Figuring out which gun fits their needs at NRA's Women on Target
Centreville, Virginia -
Ever think about attending one of NRA's Women on Target clinics?
Wonder what there is to learn?
Or maybe it's a question of what type of women go to such things? Women like Casey Saggers and Jennifer Boughton.
Now grizzled veterans of our Centreville, Virginia clinic, Saggers and Boughton came out that day for two very different reasons. Saggers, product of a Law Enforcement upbringing, was looking to buy a gun. Boughton, with thirteen years of military service under her belt, was looking for a little fun.
"In the military, a lot of the times when you're shooting in a range like this, there's a lot of pressure to qualify," Boughton explained. "Your performance determines your eligibility for promotion, special training, things like that. And you shoot one type of pistol. It's really fun to come out and shoot different types of guns."
Which is exactly what most can expect at an NRA Women on Target Instructional Shooting Clinic. Create so women have an opportunity to learn all about firearms and to gain confidence in their shooting skills, these workshops also a great place to learn what gun works best for you.
"Here I get to shoot a variety of guns," said Saggers "When you go to a gun shop, that's not always the case.
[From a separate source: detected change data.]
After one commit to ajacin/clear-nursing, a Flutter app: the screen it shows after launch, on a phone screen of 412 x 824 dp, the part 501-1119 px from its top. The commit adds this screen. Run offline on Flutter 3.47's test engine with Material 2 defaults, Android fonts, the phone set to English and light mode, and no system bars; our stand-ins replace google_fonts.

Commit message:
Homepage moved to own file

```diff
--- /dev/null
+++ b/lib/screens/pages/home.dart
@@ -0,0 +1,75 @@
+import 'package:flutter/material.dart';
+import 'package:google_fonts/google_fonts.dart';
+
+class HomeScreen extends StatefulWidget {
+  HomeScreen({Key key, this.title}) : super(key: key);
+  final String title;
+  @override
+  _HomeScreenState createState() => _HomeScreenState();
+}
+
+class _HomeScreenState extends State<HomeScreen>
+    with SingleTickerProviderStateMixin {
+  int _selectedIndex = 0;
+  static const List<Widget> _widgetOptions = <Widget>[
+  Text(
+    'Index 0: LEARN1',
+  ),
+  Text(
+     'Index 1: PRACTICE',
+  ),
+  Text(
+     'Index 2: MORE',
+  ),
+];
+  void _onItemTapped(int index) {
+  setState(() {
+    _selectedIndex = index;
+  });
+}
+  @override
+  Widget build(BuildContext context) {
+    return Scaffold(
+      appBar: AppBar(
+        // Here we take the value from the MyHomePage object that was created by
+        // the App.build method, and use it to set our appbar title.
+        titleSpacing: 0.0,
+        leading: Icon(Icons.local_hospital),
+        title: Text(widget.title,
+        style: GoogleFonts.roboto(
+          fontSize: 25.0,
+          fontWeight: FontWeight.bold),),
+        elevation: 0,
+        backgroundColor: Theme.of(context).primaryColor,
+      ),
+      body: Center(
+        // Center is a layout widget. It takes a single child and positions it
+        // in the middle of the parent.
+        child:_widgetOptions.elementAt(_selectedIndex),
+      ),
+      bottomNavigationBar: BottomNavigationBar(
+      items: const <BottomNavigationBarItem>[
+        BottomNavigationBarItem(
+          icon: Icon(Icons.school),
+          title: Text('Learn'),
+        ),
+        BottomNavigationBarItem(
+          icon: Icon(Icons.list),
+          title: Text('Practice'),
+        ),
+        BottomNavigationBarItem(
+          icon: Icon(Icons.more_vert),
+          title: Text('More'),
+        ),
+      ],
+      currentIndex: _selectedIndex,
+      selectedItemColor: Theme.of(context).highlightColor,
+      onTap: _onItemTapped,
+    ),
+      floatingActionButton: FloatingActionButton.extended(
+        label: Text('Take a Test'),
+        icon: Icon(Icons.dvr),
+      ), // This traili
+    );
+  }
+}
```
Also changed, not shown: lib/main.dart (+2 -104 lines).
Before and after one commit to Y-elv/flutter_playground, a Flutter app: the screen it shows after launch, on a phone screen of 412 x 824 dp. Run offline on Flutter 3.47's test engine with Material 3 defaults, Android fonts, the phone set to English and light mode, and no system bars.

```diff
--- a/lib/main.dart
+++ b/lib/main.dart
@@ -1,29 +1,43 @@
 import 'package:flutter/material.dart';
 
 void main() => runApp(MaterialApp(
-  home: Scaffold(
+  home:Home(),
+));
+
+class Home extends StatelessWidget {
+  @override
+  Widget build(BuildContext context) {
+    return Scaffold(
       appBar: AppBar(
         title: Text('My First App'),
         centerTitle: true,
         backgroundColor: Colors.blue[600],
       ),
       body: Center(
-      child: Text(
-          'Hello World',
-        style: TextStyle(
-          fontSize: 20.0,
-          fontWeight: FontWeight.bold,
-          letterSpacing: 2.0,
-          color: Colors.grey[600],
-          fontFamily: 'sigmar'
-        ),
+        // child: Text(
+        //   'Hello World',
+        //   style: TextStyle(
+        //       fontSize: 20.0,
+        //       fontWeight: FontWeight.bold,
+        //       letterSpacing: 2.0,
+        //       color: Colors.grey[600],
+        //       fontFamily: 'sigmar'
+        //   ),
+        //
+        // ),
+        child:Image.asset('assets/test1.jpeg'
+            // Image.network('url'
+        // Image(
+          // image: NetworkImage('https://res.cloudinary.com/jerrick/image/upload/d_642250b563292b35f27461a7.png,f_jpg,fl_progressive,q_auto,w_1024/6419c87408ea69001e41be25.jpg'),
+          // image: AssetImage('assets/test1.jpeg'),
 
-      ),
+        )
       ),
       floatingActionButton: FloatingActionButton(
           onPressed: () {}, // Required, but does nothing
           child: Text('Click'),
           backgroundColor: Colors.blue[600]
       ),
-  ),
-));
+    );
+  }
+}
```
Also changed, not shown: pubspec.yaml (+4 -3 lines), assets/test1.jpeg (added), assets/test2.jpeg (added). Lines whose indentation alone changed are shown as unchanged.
You can hold them, you can look at them, pet them if you like. It's about trying things out. The experience."
The experience taught these two that there's fun to be had in the shooting sports. Fun and responsibility. That's where the Buying and Caring class comes into play.
One of the five classes available to all in attendance (shotgun, rifle/pistol, archery and Refuse to be a Victim making up the rest), Buying and Caring explains the basics for first time gun buyers. How to choose, how to clean, how to store and more.
"I want to know how to buy a gun and what to expect when I bring it home," said Saggers. "How do you know if you don't know?"
Now she knows. And she also knows that a day on the range can be an exhilarating experience.
"The shotguns. They were fun. Shooting at a moving target and the instant gratification of see the clays explode. That was great. But I kind of enjoyed the pistol environment too."
Now armed with that knowledge, there's ever chance that ladies like Saggers and Boughton will find their way back to the range. Having fun, staying safe, and maybe passing on some of that newfound knowledge too.
"I need to buy a pistol," said Boughton. "I want to be able to protect myself. I'd also like to start teaching gun safety to my nephew so he's not taught that guns are bad. "
What more could you ask for?